(Saved entries)
# # # #

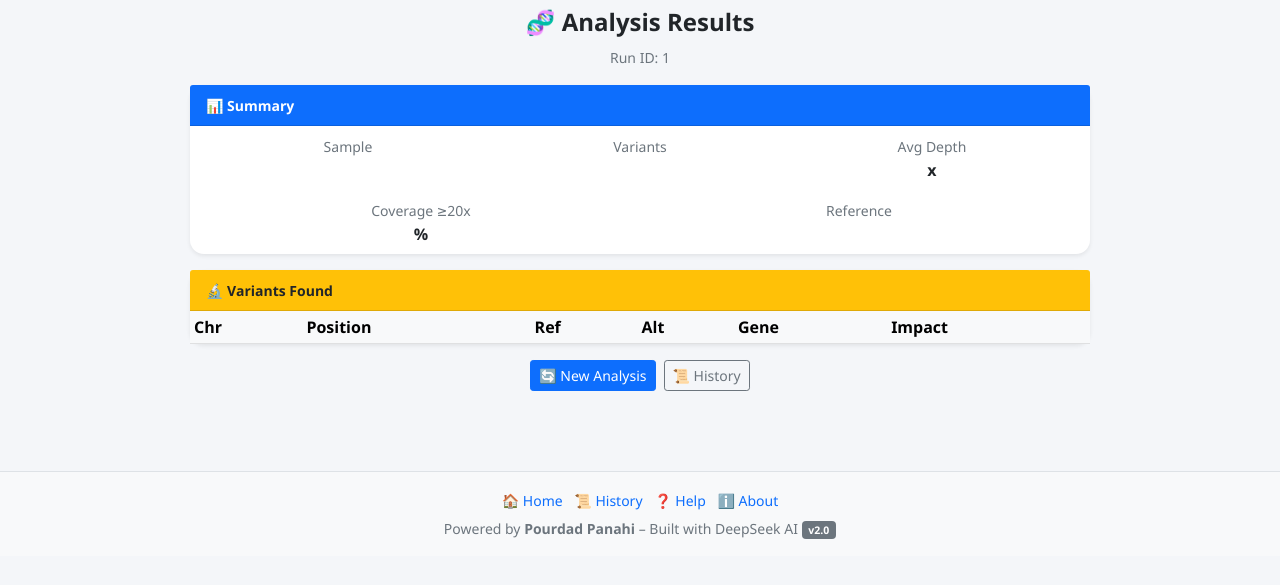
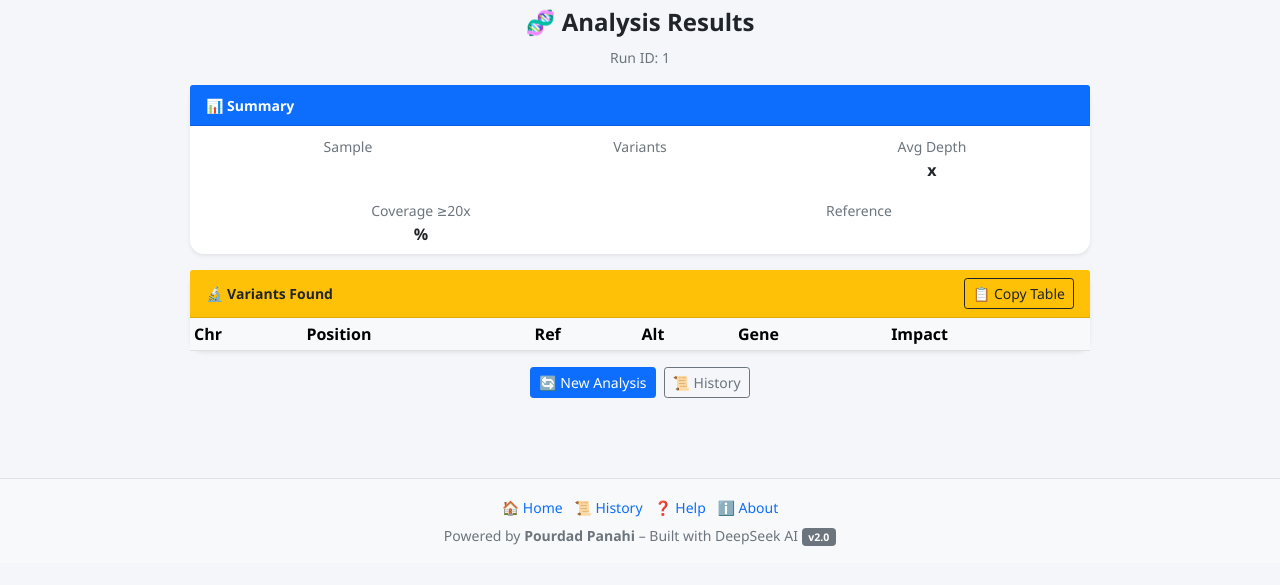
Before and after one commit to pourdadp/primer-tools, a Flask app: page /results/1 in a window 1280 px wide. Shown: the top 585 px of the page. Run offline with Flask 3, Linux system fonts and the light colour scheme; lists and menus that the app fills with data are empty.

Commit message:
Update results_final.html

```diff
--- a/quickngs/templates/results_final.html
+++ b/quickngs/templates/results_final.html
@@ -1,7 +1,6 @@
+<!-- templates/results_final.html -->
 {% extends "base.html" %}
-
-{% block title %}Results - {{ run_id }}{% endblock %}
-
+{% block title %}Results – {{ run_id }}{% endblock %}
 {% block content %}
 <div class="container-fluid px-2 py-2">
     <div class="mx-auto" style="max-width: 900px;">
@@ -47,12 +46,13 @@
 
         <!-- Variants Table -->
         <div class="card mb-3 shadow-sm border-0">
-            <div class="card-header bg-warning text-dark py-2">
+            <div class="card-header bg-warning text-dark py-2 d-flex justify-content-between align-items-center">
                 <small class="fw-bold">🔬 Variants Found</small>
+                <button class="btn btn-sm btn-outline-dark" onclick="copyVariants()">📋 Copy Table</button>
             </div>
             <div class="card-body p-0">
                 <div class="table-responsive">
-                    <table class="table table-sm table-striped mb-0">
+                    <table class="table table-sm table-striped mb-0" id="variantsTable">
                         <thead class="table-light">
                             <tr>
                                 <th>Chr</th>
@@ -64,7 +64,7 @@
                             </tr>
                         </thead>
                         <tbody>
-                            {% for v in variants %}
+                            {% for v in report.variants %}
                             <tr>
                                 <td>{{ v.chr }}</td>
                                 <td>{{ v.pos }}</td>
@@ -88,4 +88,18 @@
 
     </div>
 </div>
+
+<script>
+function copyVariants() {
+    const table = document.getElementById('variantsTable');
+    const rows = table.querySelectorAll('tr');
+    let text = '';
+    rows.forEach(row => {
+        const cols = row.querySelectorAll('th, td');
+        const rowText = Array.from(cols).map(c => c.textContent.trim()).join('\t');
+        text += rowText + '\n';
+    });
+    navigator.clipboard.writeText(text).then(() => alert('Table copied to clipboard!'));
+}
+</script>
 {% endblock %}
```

# # # #

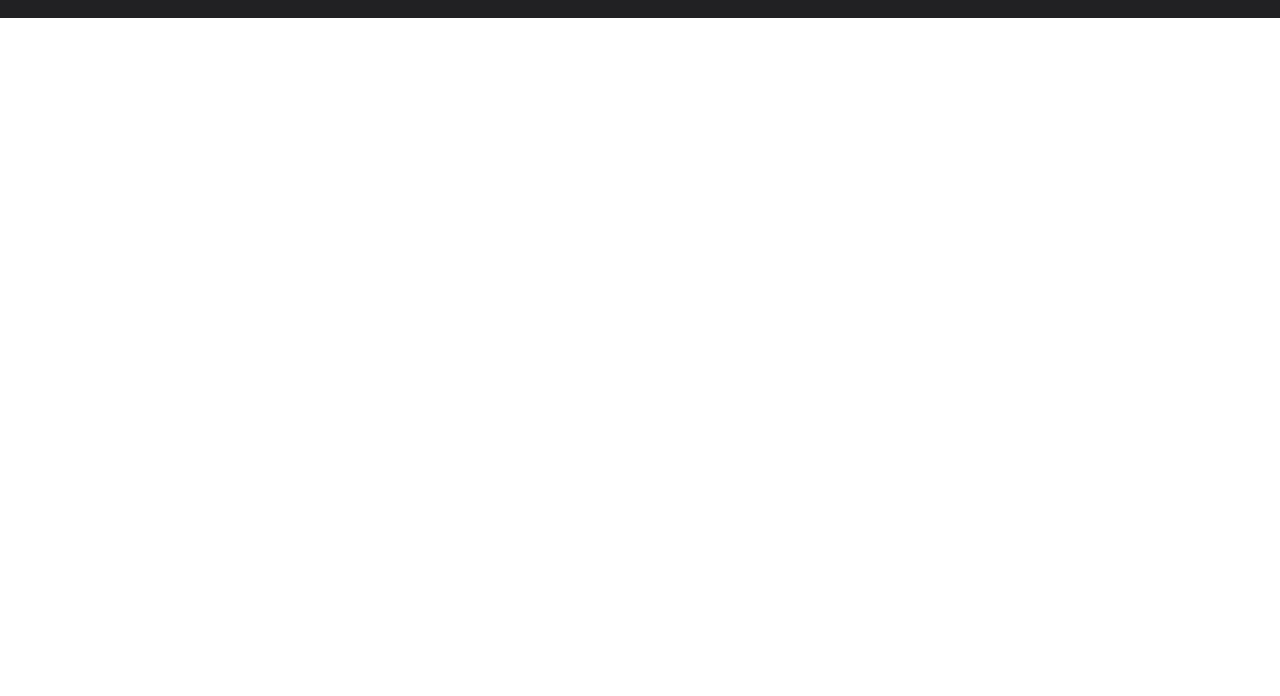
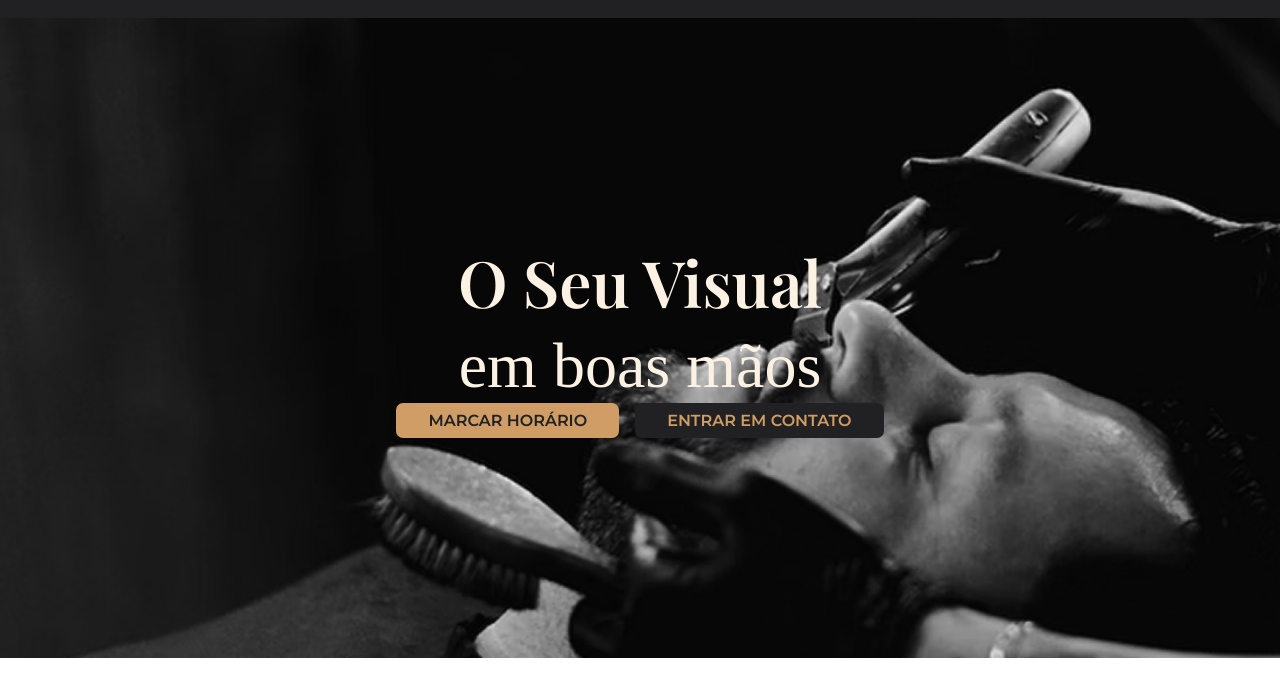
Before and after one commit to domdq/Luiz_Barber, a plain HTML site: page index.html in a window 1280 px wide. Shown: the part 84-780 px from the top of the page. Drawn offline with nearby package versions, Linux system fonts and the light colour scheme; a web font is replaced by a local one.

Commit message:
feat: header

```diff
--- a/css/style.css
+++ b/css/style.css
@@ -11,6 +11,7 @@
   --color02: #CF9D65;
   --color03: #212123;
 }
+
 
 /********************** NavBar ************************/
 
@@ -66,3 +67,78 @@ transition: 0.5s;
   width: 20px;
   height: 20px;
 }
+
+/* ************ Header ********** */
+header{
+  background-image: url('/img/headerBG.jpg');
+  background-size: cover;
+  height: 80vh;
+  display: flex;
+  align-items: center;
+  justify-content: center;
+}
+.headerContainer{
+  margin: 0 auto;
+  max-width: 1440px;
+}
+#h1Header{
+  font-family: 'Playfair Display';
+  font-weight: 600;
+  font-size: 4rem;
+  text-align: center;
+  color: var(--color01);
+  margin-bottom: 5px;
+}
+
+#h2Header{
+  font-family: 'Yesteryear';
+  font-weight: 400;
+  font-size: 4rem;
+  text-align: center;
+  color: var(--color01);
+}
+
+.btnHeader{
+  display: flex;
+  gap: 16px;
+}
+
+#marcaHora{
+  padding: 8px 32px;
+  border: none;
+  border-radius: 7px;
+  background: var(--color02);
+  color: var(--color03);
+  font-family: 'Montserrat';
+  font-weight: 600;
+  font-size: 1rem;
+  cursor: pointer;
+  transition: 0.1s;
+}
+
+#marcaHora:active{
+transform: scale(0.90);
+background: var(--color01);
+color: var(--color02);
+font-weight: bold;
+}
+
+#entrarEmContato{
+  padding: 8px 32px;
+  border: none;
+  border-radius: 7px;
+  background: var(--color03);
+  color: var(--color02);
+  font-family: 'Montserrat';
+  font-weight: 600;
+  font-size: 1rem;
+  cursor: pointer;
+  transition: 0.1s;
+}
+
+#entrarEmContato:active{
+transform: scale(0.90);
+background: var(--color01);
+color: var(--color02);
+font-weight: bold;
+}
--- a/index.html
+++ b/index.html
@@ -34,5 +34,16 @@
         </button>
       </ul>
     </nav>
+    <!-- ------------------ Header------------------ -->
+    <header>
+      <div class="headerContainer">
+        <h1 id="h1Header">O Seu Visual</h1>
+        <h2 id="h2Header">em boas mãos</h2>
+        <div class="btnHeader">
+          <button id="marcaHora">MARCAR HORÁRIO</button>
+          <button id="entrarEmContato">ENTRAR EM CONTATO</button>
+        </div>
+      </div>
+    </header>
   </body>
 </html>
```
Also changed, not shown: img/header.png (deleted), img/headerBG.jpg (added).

# # # #

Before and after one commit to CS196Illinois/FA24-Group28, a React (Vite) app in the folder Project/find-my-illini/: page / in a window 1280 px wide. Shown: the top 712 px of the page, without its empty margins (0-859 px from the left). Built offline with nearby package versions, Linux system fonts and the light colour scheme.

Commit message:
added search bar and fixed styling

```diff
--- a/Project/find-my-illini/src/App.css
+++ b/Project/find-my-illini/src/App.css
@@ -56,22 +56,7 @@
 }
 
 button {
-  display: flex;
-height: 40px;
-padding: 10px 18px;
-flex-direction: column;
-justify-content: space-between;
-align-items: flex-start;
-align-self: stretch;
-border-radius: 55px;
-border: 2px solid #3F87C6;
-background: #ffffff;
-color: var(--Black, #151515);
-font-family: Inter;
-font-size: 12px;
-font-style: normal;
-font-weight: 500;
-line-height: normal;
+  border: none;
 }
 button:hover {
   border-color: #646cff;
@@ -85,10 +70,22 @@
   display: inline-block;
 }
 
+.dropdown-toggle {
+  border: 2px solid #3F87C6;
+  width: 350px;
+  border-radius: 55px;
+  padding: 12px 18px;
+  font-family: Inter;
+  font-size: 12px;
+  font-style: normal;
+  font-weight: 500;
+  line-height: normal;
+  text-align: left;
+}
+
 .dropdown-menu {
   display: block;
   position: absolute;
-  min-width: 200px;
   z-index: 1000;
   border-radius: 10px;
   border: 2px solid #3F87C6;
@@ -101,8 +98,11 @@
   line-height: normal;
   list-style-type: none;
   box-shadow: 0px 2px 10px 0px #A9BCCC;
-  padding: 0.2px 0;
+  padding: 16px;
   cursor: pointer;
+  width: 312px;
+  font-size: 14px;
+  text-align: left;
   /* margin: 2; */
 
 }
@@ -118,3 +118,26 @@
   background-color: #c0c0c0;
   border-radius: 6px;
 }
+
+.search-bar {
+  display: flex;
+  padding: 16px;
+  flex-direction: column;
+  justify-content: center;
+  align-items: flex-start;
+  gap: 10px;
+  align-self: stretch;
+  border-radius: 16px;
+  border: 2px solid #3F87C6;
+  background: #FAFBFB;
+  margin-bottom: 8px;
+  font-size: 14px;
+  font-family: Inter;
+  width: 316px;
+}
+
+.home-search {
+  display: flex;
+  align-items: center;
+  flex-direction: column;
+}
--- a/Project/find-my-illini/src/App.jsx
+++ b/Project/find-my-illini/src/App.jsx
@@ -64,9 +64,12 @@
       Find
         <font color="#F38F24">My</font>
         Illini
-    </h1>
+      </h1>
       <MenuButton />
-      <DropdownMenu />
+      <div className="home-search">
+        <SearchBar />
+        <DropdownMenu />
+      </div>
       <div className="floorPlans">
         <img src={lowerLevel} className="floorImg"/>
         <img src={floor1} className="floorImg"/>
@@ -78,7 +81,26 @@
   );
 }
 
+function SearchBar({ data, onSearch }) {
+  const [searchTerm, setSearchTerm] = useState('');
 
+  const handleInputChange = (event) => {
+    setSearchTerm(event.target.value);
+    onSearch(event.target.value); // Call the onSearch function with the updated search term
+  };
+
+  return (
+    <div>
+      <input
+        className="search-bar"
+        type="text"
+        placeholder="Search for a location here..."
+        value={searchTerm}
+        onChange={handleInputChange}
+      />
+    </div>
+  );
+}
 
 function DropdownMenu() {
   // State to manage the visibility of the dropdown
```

# # # #

Search the records for the string "height" and report each line that has it.

   height: 20px;
+  height: 80vh;
-height: 40px;
-line-height: normal;
+  line-height: normal;
   line-height: normal;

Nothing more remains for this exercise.